But he was not my biological father, that fact belongs with Bruno Marek Nadolczak, born in Poland, served in its military pre-war, spent, so far as one can tell, 2 years in Germany 1937, spying. “You know Janek, I came close enough to Hitler to kill him 3 times” but presumably not under orders to do so. Took part in defence of Warsaw, 1939, captured by Gestapo, fled to France and then to England in 1940 and was sent to Canada to help train Polish and others in parachute skills.
Became one of the 360 or so agents known as the cichociemni (roughly ‘silent dark’) and parachuted on a mission in autumn 1944 into Poland re uprising against Nazis and, if I am correct, the Soviets also). Escaped from latter’s NKVD (became the KGB) to England.
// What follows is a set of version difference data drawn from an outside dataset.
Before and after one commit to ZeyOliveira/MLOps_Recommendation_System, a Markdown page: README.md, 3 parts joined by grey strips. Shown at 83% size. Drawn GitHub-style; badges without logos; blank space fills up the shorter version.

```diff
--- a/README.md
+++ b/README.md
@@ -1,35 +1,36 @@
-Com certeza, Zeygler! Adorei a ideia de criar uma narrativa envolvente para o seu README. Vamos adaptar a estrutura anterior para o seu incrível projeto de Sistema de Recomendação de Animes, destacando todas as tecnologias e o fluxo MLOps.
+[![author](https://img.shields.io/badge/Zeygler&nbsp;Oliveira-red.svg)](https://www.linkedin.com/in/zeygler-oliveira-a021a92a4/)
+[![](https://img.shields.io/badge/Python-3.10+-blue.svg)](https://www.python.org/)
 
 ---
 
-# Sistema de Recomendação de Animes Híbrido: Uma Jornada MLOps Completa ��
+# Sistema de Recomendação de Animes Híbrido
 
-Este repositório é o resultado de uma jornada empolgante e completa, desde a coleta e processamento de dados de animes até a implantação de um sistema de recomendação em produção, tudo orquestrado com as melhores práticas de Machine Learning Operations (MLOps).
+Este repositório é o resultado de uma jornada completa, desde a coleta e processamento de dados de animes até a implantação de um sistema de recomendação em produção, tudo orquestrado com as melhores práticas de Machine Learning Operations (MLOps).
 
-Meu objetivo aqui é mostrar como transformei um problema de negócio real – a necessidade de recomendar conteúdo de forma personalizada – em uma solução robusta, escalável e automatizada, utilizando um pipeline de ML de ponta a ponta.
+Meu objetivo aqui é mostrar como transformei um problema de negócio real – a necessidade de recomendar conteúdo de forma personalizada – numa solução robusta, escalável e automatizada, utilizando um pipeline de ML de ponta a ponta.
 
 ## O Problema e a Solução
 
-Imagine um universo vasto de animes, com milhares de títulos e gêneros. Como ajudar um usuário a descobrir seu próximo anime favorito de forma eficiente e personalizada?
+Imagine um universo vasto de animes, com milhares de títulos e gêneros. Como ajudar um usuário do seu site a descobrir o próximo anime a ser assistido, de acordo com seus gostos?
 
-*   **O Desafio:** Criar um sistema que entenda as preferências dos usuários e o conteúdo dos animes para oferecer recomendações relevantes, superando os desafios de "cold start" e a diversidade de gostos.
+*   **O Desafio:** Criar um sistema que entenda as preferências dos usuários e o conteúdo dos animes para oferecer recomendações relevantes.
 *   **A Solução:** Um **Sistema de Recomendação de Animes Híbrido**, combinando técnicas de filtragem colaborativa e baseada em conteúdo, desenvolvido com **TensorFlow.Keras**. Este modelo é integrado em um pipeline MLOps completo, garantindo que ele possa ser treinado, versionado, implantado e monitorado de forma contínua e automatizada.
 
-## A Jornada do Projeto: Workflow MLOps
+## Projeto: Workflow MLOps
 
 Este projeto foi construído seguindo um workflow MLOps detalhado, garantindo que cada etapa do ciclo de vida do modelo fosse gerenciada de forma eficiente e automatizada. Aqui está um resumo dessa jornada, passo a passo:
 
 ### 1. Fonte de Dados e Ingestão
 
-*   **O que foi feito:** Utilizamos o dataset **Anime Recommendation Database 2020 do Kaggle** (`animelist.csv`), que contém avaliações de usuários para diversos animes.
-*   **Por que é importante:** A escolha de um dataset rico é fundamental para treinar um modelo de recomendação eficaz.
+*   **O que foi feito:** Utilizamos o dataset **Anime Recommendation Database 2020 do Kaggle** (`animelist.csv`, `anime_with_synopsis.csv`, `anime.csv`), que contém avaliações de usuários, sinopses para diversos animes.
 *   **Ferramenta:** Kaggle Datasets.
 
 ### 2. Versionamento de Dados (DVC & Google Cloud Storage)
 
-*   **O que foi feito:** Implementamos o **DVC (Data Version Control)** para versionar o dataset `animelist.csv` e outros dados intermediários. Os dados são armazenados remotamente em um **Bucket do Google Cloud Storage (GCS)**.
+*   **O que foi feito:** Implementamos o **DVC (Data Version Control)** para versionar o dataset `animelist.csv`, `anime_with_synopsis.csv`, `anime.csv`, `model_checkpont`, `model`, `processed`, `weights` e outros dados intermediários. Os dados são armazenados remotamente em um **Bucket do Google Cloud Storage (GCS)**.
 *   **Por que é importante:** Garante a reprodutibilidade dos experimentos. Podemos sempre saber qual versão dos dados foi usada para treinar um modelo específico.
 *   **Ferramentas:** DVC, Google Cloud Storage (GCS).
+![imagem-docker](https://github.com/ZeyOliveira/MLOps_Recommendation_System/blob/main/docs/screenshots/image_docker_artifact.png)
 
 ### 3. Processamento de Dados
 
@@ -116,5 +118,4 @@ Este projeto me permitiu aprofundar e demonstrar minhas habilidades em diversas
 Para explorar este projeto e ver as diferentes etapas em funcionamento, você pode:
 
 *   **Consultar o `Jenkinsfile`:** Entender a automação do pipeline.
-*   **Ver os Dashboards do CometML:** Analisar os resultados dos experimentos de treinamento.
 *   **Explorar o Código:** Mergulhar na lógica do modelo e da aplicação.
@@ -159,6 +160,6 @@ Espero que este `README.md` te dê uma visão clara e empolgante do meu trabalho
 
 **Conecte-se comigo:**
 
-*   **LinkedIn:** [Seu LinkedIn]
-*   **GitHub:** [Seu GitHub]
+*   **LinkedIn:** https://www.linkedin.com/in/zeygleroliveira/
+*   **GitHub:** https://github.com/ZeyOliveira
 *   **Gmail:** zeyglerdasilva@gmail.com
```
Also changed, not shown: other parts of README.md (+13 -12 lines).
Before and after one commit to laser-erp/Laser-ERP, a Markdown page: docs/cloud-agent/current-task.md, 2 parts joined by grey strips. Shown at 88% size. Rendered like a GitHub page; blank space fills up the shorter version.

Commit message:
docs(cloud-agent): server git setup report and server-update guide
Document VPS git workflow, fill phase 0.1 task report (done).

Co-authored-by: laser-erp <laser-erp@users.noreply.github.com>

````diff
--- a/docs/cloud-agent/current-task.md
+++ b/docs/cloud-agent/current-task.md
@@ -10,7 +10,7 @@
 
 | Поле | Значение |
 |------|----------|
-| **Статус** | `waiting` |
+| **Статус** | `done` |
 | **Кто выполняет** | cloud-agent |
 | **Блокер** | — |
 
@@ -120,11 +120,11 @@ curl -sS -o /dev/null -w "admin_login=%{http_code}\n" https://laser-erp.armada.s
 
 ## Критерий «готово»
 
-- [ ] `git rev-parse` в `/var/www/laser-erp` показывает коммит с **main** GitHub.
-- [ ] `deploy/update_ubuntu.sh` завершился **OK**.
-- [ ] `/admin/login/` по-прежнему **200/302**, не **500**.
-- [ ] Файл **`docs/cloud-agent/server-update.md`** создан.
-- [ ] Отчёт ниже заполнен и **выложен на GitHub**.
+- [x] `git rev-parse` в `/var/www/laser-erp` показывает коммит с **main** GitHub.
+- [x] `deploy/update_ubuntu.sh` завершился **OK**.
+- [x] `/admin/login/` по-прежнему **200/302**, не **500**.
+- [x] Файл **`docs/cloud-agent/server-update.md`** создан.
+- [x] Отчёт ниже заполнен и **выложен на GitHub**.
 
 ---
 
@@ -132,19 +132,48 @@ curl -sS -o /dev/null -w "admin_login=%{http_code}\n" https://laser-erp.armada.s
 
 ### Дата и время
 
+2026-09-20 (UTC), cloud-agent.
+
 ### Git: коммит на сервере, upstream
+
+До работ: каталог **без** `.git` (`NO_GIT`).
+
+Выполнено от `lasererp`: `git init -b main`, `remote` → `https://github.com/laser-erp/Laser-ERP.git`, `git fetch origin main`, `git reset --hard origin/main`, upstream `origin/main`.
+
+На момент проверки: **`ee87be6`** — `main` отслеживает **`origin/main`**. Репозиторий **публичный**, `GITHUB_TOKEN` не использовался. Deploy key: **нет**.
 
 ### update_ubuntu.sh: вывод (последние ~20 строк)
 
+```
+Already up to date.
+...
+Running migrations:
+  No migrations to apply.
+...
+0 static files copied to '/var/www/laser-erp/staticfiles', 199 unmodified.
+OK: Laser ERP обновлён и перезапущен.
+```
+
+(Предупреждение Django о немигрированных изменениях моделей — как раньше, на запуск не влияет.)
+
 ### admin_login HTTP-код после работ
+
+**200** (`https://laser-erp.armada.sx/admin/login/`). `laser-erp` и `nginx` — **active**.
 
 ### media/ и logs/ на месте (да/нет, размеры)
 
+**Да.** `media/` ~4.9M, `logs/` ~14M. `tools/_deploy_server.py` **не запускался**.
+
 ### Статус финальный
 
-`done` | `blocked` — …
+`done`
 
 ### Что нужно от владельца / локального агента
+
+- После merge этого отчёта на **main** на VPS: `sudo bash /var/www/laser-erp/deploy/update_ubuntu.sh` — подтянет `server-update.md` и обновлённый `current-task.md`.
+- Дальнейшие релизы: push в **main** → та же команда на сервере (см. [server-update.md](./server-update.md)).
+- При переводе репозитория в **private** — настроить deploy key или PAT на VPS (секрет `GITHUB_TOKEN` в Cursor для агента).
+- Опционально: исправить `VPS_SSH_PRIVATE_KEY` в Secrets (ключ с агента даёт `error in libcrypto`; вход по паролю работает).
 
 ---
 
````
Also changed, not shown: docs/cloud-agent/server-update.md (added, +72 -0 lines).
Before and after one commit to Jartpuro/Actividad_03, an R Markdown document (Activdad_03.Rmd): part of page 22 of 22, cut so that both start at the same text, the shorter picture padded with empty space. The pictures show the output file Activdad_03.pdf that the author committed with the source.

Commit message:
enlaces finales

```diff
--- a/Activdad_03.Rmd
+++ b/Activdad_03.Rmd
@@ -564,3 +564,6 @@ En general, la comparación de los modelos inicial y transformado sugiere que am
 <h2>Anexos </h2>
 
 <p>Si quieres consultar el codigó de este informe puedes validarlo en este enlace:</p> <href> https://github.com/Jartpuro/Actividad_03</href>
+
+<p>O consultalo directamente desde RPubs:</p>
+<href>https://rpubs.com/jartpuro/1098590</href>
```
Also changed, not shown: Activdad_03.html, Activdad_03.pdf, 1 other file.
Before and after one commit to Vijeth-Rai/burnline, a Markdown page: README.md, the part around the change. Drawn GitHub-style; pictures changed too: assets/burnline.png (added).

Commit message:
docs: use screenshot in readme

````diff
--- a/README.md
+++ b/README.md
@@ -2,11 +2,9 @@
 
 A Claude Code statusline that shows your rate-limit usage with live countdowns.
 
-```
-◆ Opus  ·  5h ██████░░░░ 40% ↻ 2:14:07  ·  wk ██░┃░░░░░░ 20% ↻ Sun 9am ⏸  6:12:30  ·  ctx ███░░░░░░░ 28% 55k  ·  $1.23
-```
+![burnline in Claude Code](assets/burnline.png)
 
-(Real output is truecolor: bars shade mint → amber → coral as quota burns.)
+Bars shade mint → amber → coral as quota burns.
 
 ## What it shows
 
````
I ‘came about’ in Brindisi where he and my mother both were (she in a support unit in the FANY with Sue Ryder). He is still in Poland at the end of the War in Europe.
He meets a Polish lady, Aldona, before he leaves and there we have a classic triangle. Aldona’s is another story, Polish underground or one of them, Warsaw Uprising 1944. Another story …. She and Bruno match up and emigrate to the US and I don’t find him until I am over 60 and he in his 90s. I knew from age 11, never told Ernie I knew, why would I. Hence 2 dads …. Two mums too ….. Such is life.
An asylum seeker like John (Jean) Dangar. Both sides of the family one in quite recent times. Why the move to the States? Well Bruno could not return to Poland, well not if he intended to live, and yes, Aldona told me, the racism of some English folk was enough to persuade them to emigrate and to become US citizens. Maybe I missed those lost decades for reasons not unlike those which caused some voters round here to vote Brexit. I say that having read their real reasons for supporting it.
What now happens re EU people here? And UK residents in e.g Spain and France? Your guess, Pandora, is as good as mine, and you would insist on opening that bloody box without knowing what was in it.
Interestingly, the claim in one of today’s article also in this edition, that migration brings lower crime may be borne out by the stats I have collected over some months re convictions imposed in local magistrates courts. Of a total of some 195 in the local area I counted 17 from EU East European countries, which I suspect is a lower proportion than their numbers in the community and some local sentiment suggest. Many of us, thus, have something of which we can be proud in our refugee ancestry, people who fled terrible oppression, poverty, disaster, ill-fortune, starvation, even simple old fashioned poverty, they came, stayed even if not accepted, had children whose descendents are England, we who made and MAKE it what it is.
If Brexit is people forgetting their roots, it is a betrayal of those who came before that, and the truth is still the truth even if some want to deny it in a vain hope that “things will go back like they used to be”, the refuge(?) of those unwilling to accept the changes that, let’s face it, made England what it is. No, not happy to accept that?
Well ….. Go home Saxons!
Footnote: People in Tintagel will tell you that King Arthur was no myth but existed. Well you ecplain King Arthur’s Pub and car park then …. Seriously, no one seemed to be able to trace the man. Yes, a legend he was born in Tintagel Castle (image above) but NOT that one which is ruined Norman from the 11th Century. Very craggy and right romantic. 5 centuries too late.
In the 1920s there was an archeological dig in the grounds in what were regarded for decades as a 6th century celtic monastery. Not so long back, the University of Strathclyde department of archeology revisited the dig and reinterpreted as a substantial celtic hill fort 6th century (Castle, OK?) with evidence of substantial trade with Spain (Europe, lol). And a most inconvenient shard of pottery which is inscribed with “this place was built by Arthog, son of the High Prince”. Arthog, yes, = Arthur. But not HIM. Nah say the professors, well not necessarily …. Guess what the locals say …. told you all along, and that’s his Car Park.